### [Exercise aim]
Identify every line in the records below that contains the word "earlier", and reproduce each one.

### [Exercise data]
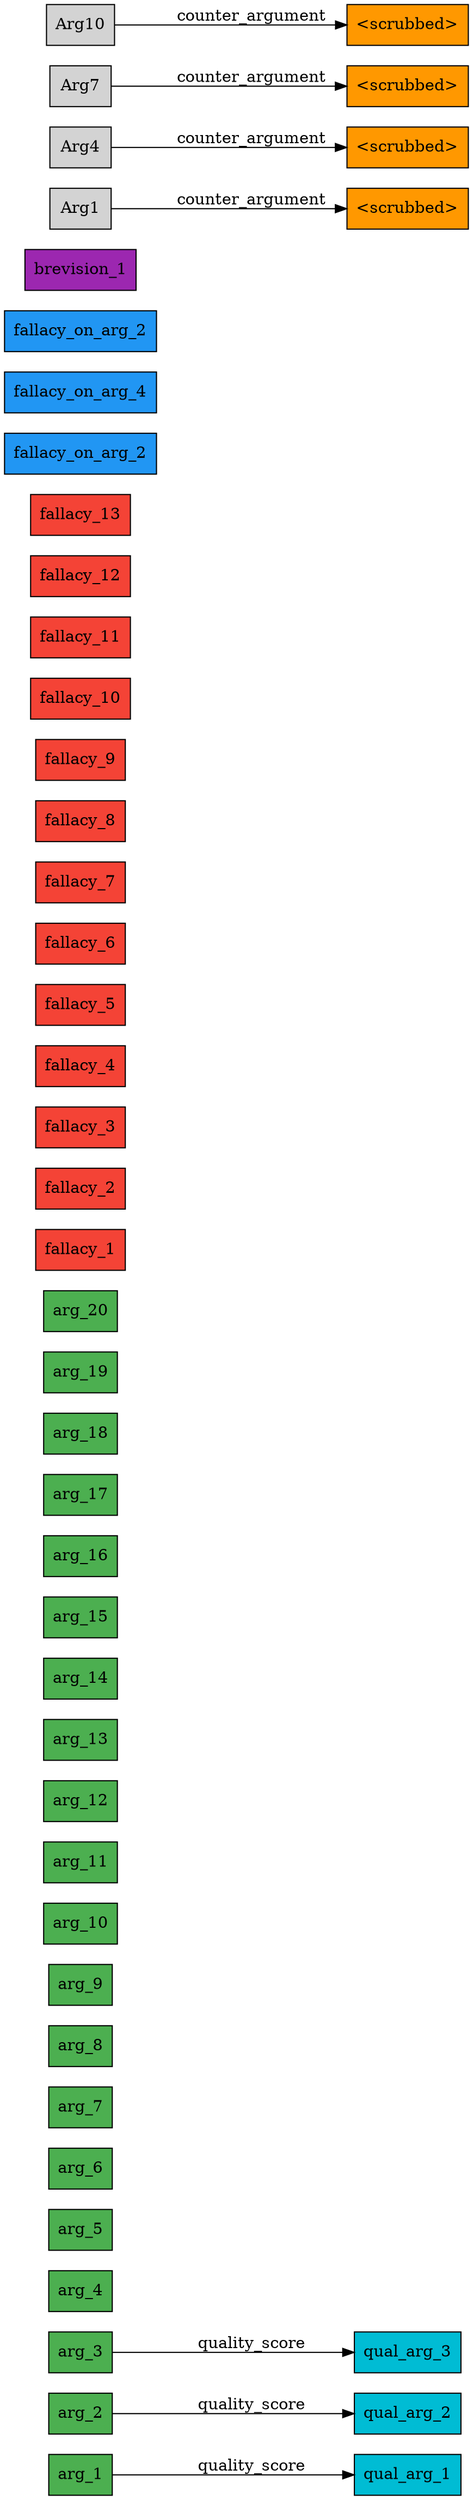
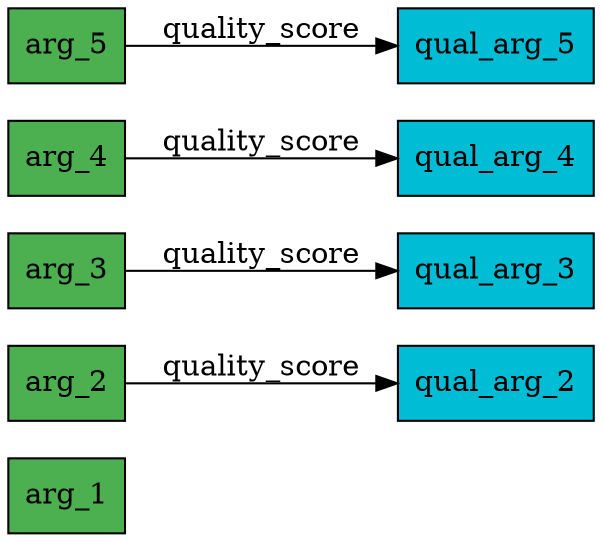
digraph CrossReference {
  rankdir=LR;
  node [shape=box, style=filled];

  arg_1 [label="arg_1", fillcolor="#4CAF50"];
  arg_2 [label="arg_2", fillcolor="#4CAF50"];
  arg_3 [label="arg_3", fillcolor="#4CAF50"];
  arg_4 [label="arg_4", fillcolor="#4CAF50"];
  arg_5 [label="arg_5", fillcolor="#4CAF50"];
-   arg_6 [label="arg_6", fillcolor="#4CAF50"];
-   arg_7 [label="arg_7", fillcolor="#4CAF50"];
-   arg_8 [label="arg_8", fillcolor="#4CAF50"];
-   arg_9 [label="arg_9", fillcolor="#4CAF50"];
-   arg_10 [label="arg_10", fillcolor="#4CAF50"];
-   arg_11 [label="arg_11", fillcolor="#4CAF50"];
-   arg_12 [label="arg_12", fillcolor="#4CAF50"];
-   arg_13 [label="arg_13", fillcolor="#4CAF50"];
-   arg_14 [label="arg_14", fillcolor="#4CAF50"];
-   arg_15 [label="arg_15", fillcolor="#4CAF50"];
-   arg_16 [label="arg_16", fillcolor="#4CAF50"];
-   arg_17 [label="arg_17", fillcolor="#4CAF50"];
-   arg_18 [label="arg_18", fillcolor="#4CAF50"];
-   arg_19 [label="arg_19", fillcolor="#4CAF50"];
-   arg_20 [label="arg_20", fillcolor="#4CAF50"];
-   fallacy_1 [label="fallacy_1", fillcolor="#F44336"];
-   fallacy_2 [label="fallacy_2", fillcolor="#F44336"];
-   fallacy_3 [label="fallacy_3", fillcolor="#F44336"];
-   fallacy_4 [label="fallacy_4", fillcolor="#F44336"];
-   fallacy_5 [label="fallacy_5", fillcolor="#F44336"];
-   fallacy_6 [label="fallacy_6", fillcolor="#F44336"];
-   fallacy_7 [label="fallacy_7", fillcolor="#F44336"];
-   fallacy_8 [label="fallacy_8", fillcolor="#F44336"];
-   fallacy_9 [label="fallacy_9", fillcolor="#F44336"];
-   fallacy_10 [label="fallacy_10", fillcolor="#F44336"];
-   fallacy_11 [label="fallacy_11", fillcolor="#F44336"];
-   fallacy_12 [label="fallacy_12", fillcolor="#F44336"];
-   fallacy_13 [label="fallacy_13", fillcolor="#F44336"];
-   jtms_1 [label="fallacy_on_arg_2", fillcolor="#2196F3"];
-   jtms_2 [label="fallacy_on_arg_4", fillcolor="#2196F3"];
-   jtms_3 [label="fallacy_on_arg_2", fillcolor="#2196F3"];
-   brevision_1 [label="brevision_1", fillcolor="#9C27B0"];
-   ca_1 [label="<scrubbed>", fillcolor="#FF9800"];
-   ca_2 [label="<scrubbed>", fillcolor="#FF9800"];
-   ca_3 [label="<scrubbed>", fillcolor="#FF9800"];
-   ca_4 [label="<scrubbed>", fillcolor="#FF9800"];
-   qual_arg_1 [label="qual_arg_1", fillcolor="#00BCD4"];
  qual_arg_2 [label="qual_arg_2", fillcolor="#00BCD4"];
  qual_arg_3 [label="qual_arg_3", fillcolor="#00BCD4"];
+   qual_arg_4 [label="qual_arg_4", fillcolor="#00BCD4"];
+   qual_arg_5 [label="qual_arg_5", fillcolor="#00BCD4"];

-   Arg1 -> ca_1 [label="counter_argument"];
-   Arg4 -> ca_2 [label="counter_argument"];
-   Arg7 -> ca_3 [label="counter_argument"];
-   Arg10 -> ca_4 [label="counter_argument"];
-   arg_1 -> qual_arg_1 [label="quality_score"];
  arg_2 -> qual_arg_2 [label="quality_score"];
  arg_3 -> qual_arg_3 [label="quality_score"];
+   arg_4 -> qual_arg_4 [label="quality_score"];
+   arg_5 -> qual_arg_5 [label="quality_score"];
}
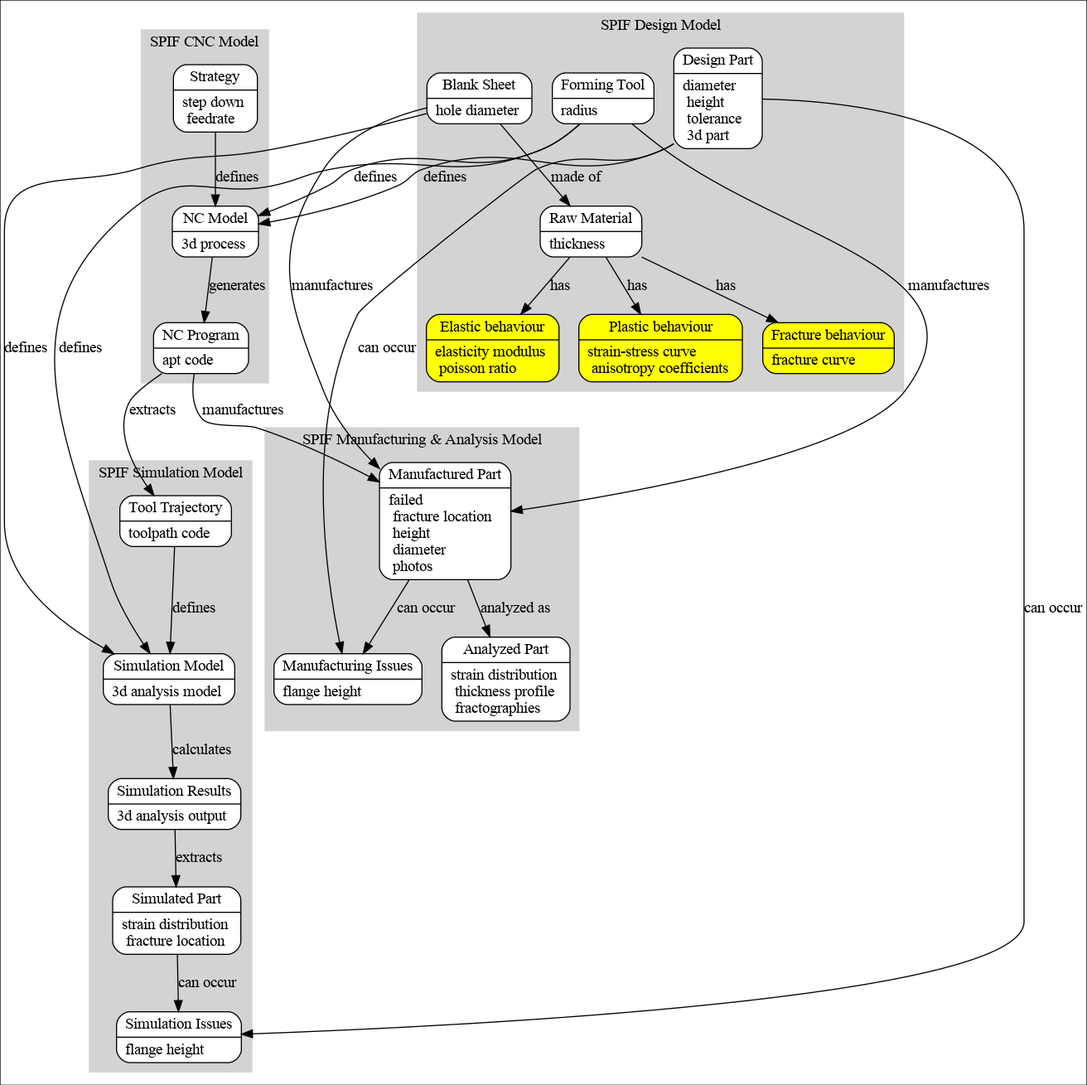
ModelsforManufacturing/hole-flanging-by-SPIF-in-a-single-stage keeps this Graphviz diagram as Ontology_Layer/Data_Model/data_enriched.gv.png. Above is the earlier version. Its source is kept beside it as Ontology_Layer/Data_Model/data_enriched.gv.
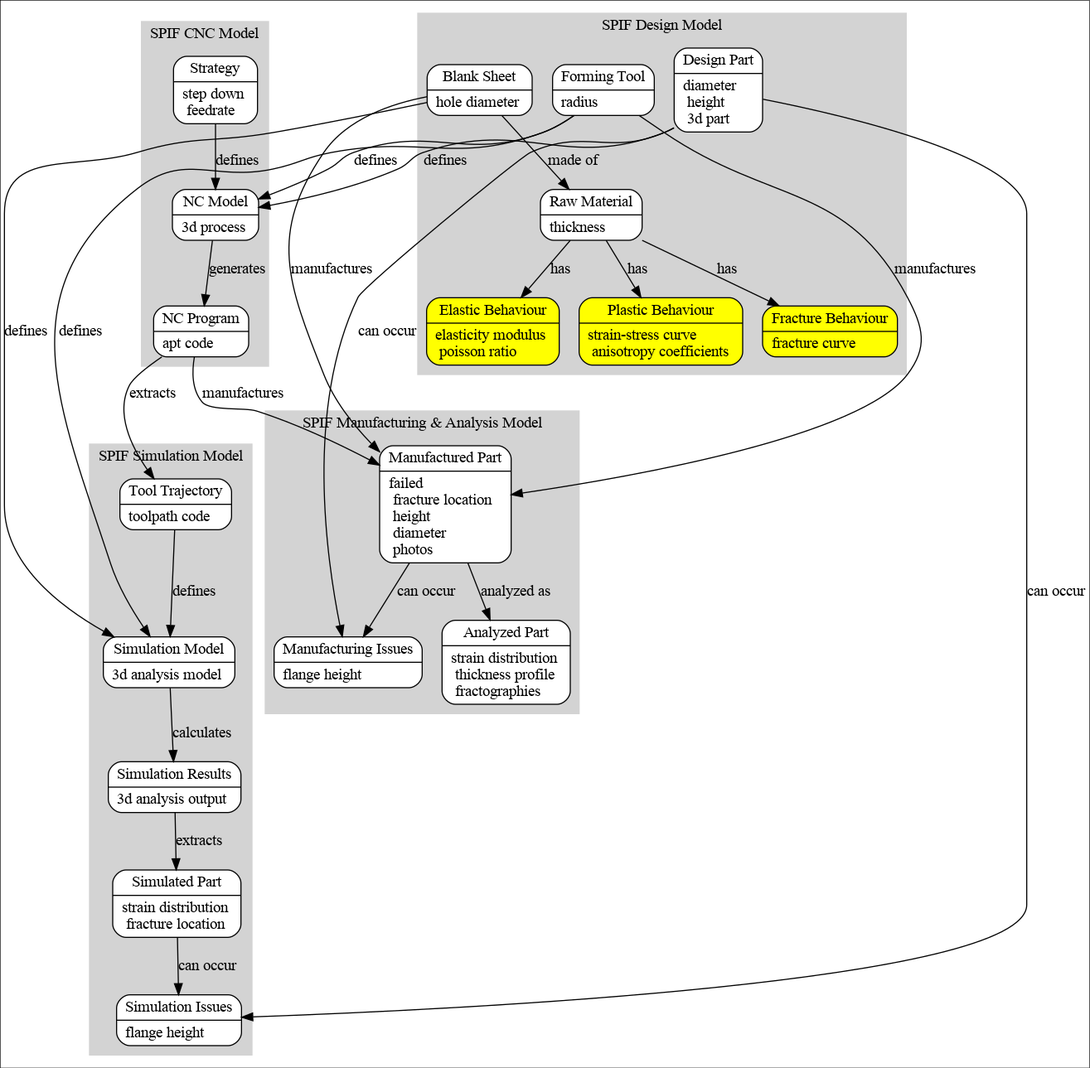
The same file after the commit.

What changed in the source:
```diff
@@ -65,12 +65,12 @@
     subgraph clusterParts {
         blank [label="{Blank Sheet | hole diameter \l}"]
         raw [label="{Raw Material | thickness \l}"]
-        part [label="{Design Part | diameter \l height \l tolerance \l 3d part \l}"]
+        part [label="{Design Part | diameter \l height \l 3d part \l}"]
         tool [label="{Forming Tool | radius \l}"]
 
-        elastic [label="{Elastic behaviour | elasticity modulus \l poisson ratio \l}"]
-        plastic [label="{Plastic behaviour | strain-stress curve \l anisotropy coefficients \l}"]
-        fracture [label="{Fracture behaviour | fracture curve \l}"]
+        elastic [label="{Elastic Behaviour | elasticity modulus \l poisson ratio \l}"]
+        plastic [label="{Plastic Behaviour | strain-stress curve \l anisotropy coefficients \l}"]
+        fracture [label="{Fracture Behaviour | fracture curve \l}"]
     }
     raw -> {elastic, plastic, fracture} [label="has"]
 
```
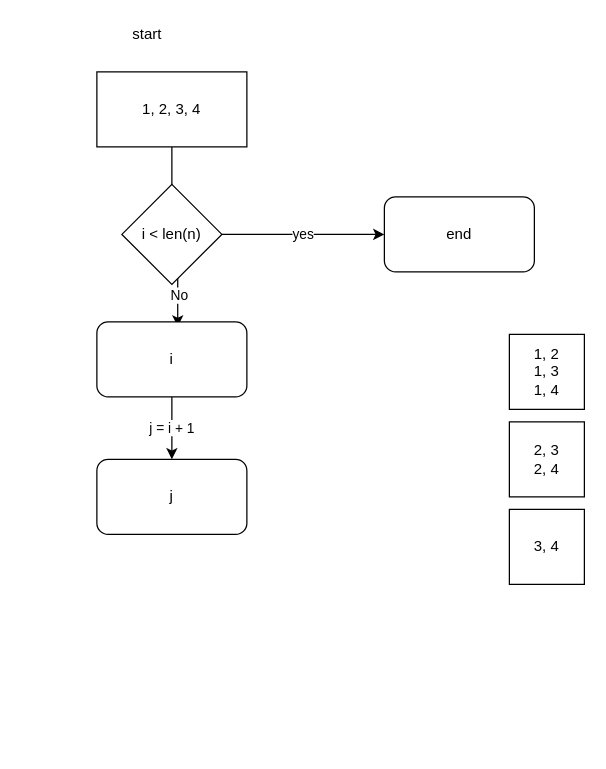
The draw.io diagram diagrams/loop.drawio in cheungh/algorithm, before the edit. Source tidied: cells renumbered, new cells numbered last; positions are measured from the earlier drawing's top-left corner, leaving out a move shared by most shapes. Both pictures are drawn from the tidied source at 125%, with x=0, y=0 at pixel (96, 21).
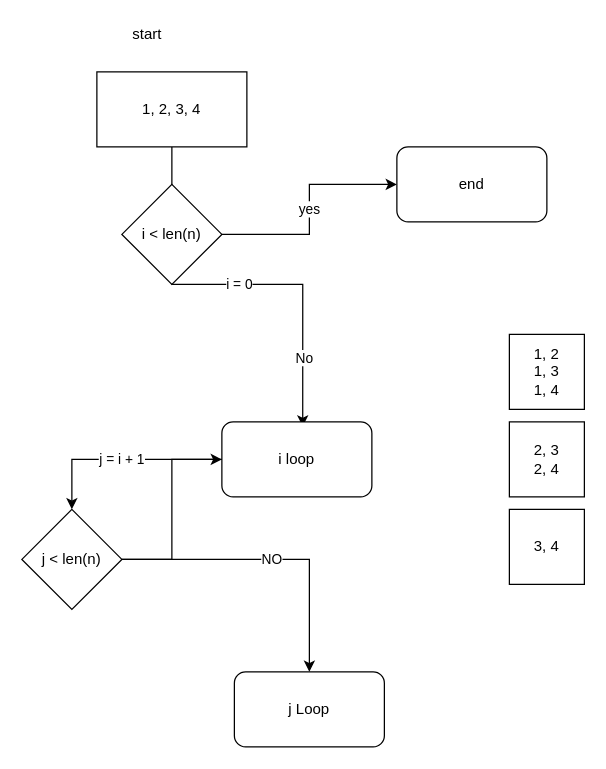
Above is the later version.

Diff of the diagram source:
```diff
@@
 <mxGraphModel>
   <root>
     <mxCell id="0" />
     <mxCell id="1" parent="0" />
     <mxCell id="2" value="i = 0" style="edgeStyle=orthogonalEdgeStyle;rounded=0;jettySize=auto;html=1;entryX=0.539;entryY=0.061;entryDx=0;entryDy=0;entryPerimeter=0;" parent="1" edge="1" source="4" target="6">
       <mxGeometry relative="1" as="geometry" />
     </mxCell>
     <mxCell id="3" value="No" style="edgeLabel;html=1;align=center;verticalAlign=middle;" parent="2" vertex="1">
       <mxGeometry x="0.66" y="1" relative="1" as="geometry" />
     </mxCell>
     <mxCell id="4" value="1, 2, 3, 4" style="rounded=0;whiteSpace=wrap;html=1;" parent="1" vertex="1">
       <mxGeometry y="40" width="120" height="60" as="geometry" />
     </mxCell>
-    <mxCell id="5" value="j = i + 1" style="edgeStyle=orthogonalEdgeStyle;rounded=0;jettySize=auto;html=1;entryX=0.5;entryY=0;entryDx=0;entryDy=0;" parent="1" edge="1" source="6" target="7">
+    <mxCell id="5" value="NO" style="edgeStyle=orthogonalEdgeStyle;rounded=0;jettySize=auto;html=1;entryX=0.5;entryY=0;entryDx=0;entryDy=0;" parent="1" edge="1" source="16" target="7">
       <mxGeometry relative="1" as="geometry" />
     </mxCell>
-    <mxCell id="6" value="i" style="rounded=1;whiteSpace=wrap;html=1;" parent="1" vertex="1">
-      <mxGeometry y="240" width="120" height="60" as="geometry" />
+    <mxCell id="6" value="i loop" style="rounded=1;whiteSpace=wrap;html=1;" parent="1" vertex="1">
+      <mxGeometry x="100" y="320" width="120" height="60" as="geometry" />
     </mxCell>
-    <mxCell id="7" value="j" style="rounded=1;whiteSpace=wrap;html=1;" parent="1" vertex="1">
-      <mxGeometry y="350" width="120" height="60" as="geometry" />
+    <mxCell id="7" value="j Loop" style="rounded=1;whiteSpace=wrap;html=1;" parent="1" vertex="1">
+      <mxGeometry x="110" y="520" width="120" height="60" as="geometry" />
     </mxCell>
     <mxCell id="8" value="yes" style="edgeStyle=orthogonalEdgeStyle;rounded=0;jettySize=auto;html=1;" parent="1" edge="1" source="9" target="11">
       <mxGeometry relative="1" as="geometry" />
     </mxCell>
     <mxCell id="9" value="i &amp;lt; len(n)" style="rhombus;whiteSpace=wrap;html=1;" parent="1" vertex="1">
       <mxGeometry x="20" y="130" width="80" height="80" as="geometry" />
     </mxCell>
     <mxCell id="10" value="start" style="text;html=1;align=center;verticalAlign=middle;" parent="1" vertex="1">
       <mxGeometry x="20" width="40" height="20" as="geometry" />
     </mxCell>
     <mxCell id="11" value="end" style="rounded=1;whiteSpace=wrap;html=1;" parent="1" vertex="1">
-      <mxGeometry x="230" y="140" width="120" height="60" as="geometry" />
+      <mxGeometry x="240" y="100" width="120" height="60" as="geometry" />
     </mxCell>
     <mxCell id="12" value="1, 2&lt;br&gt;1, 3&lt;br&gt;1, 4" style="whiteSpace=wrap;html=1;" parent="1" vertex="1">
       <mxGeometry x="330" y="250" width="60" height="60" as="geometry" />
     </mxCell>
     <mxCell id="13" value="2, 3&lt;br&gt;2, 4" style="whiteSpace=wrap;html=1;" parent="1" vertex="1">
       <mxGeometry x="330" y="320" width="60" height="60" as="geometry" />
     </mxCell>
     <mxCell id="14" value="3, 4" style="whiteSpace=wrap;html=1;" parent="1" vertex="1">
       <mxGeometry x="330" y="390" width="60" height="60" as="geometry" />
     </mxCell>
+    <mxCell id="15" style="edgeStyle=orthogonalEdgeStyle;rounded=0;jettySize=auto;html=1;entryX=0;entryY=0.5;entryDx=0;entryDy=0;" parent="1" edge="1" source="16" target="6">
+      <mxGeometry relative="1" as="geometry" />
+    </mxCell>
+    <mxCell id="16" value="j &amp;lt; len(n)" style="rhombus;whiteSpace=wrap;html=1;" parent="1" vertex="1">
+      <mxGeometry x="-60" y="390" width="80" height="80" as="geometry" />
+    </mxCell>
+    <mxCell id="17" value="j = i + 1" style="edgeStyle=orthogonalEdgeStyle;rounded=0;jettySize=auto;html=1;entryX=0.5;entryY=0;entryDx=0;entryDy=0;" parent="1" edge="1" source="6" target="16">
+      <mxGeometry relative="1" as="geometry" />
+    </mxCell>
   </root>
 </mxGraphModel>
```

### [Worked solution]
ModelsforManufacturing/hole-flanging-by-SPIF-in-a-single-stage keeps this Graphviz diagram as Ontology_Layer/Data_Model/data_enriched.gv.png. Above is the earlier version. Its source is kept beside it as Ontology_Layer/Data_Model/data_enriched.gv.
The draw.io diagram diagrams/loop.drawio in cheungh/algorithm, before the edit. Source tidied: cells renumbered, new cells numbered last; positions are measured from the earlier drawing's top-left corner, leaving out a move shared by most shapes. Both pictures are drawn from the tidied source at 125%, with x=0, y=0 at pixel (96, 21).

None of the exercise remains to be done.